Each line that includes "builder" must be copied from the records.
BEGIN Given data
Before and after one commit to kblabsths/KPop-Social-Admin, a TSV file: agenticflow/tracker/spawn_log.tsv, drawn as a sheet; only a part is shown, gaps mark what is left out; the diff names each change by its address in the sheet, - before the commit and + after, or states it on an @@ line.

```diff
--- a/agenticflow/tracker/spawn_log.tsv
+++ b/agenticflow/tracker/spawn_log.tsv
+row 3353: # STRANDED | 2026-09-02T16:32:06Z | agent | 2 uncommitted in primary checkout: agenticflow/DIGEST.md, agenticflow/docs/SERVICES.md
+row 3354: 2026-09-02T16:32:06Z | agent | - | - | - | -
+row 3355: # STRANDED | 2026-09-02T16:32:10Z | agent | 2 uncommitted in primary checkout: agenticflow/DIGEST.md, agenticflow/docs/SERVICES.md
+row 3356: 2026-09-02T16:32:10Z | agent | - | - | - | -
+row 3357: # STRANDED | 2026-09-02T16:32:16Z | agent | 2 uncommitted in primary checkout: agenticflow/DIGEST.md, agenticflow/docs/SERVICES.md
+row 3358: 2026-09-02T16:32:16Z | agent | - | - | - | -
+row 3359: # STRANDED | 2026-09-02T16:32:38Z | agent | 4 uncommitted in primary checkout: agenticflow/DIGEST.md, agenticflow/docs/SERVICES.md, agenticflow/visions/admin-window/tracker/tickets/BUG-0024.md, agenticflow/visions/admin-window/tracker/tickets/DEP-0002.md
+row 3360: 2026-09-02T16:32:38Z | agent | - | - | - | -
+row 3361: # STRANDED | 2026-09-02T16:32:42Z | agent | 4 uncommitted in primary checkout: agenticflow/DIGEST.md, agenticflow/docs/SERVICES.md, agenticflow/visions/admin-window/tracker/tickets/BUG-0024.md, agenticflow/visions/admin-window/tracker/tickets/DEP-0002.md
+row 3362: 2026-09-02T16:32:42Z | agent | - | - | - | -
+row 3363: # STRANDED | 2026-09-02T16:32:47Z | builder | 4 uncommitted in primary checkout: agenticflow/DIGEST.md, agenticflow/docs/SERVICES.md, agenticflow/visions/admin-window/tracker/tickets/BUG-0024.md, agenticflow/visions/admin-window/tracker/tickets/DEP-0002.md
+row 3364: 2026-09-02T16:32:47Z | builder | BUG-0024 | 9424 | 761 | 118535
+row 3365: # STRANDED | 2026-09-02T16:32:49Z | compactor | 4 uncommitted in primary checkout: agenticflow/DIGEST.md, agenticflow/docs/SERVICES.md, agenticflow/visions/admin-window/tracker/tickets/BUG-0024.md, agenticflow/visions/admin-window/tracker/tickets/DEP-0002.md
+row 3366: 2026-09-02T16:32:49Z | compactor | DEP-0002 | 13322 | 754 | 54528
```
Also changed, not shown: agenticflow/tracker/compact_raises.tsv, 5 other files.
END Given data
▸ **Exercise output**:
+row 3363: # STRANDED | 2026-09-02T16:32:47Z | builder | 4 uncommitted in primary checkout: agenticflow/DIGEST.md, agenticflow/docs/SERVICES.md, agenticflow/visions/admin-window/tracker/tickets/BUG-0024.md, agenticflow/visions/admin-window/tracker/tickets/DEP-0002.md
+row 3364: 2026-09-02T16:32:47Z | builder | BUG-0024 | 9424 | 761 | 118535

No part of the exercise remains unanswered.